- Opening Delimiter -
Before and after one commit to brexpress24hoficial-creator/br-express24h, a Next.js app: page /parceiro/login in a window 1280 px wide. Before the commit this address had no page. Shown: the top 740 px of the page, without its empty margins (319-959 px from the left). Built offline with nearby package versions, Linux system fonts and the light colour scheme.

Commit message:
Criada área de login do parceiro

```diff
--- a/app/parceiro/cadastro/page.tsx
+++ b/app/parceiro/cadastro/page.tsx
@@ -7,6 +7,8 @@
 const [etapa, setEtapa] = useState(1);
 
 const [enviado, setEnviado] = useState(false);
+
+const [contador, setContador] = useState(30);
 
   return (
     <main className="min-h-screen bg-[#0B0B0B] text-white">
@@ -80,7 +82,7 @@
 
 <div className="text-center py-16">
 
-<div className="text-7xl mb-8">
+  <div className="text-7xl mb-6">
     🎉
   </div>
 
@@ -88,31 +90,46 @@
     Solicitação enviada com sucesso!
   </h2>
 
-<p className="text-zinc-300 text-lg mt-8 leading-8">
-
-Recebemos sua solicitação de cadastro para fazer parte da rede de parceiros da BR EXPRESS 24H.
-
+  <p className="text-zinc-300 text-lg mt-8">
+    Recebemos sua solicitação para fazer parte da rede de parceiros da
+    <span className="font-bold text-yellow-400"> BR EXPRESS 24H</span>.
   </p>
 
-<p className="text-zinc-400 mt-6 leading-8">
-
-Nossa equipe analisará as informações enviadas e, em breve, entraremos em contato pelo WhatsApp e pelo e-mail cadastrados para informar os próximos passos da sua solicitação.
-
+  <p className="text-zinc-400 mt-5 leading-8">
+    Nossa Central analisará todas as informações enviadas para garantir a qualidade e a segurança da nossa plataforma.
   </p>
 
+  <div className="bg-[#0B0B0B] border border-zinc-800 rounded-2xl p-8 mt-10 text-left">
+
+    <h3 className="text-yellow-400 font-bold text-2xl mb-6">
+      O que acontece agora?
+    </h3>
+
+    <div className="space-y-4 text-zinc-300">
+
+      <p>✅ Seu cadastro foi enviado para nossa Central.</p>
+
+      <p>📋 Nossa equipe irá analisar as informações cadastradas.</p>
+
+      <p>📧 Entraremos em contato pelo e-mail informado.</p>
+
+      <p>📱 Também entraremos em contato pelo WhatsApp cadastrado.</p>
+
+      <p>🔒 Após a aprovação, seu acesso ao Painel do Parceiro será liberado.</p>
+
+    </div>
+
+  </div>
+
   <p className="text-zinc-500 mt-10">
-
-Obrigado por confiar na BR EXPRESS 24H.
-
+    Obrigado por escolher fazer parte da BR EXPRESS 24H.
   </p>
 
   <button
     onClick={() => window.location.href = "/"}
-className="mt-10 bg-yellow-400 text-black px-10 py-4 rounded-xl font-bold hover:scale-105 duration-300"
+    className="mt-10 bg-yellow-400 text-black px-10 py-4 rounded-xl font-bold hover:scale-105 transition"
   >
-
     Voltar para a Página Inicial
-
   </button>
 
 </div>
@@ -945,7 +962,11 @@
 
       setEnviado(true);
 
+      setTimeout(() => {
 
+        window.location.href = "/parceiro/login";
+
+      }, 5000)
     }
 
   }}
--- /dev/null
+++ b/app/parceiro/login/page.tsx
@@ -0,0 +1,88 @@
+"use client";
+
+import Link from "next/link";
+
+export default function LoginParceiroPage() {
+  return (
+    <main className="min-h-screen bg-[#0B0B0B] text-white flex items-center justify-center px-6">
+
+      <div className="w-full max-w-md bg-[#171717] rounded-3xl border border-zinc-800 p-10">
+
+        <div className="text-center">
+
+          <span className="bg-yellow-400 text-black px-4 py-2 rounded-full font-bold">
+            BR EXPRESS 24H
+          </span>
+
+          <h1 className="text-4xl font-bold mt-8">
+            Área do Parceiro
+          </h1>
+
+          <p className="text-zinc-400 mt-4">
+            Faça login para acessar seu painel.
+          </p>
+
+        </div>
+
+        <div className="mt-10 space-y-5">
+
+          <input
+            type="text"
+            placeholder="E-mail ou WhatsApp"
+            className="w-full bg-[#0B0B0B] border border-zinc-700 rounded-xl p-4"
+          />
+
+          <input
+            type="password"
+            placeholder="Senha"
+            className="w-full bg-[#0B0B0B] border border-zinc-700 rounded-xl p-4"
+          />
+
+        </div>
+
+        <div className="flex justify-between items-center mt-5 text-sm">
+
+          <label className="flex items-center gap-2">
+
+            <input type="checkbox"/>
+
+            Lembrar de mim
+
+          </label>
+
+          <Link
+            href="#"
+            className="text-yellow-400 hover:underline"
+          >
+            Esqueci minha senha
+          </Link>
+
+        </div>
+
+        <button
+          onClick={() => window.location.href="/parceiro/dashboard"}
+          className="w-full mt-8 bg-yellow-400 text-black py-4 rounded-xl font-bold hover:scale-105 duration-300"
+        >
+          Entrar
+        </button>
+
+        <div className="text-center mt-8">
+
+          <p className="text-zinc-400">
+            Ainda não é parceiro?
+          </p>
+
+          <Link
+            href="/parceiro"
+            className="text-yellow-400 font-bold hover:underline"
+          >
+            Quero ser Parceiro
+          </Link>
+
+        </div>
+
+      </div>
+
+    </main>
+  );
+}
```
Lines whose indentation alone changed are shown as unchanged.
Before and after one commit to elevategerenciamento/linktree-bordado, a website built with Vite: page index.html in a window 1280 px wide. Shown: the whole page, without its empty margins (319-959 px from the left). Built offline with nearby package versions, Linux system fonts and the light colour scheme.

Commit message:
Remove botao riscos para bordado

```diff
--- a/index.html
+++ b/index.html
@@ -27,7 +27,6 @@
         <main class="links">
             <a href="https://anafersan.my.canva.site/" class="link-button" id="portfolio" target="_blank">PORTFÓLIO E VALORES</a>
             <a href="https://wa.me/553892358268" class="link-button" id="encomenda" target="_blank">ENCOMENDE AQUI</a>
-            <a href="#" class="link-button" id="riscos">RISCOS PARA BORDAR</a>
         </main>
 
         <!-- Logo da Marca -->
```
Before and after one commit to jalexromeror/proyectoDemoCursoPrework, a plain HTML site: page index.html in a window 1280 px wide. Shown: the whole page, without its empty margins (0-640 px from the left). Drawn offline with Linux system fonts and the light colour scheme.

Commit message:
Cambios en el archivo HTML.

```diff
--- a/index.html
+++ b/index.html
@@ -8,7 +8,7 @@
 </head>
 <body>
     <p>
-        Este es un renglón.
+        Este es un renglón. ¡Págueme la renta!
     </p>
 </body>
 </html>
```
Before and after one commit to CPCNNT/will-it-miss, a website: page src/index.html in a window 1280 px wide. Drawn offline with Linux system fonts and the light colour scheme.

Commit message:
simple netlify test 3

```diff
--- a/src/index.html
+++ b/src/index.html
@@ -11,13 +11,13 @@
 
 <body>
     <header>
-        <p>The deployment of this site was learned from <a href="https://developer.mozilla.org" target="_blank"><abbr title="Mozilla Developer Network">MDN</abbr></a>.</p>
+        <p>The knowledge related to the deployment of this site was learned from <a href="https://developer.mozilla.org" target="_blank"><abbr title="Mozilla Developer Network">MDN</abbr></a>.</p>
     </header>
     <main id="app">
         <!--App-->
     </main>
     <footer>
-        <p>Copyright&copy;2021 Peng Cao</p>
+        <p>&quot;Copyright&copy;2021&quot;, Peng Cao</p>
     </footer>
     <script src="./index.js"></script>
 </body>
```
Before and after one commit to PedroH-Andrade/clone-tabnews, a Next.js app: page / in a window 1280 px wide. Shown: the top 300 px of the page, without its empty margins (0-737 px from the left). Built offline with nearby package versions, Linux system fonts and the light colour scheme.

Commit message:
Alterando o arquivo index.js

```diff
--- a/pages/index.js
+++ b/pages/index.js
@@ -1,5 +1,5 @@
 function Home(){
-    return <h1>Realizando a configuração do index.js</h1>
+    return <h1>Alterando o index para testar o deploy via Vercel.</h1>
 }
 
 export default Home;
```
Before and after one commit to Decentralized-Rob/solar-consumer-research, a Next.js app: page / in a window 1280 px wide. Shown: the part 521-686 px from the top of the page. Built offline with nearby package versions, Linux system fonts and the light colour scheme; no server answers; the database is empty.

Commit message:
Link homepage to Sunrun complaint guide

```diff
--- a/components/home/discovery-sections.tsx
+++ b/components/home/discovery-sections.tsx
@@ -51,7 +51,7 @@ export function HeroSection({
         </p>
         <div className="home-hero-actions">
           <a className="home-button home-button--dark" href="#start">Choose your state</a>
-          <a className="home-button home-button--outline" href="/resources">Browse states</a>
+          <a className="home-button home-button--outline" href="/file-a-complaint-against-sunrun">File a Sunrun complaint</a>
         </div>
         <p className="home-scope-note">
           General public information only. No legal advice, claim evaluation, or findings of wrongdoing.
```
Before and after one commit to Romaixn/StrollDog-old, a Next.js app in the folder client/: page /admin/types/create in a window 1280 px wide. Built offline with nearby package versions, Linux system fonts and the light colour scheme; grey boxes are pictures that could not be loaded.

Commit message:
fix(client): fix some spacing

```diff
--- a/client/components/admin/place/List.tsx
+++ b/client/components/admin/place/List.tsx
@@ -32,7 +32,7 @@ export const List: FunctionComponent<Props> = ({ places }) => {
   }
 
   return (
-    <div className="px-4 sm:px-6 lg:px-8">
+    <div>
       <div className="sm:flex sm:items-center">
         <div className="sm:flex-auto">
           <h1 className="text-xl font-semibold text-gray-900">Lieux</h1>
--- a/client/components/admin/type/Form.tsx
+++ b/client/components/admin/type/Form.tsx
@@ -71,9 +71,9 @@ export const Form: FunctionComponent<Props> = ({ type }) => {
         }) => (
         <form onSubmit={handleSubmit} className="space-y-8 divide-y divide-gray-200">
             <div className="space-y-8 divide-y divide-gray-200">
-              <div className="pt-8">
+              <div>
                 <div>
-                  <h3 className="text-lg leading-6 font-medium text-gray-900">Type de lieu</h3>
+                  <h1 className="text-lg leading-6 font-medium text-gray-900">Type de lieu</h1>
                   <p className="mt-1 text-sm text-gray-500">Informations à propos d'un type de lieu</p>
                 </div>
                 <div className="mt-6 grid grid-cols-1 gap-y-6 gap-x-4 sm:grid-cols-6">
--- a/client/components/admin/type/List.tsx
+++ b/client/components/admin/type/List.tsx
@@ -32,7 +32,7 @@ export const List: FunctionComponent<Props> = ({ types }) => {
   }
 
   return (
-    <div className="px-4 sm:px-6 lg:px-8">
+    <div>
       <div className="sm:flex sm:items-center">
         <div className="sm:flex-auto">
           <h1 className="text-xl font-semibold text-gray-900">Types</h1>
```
- Closing Delimiter -
*TASK DETAILS:*
Track down all lines above with the string "Network" and copy them.

*RESPONSE:*
-        <p>The deployment of this site was learned from <a href="https://developer.mozilla.org" target="_blank"><abbr title="Mozilla Developer Network">MDN</abbr></a>.</p>
+        <p>The knowledge related to the deployment of this site was learned from <a href="https://developer.mozilla.org" target="_blank"><abbr title="Mozilla Developer Network">MDN</abbr></a>.</p>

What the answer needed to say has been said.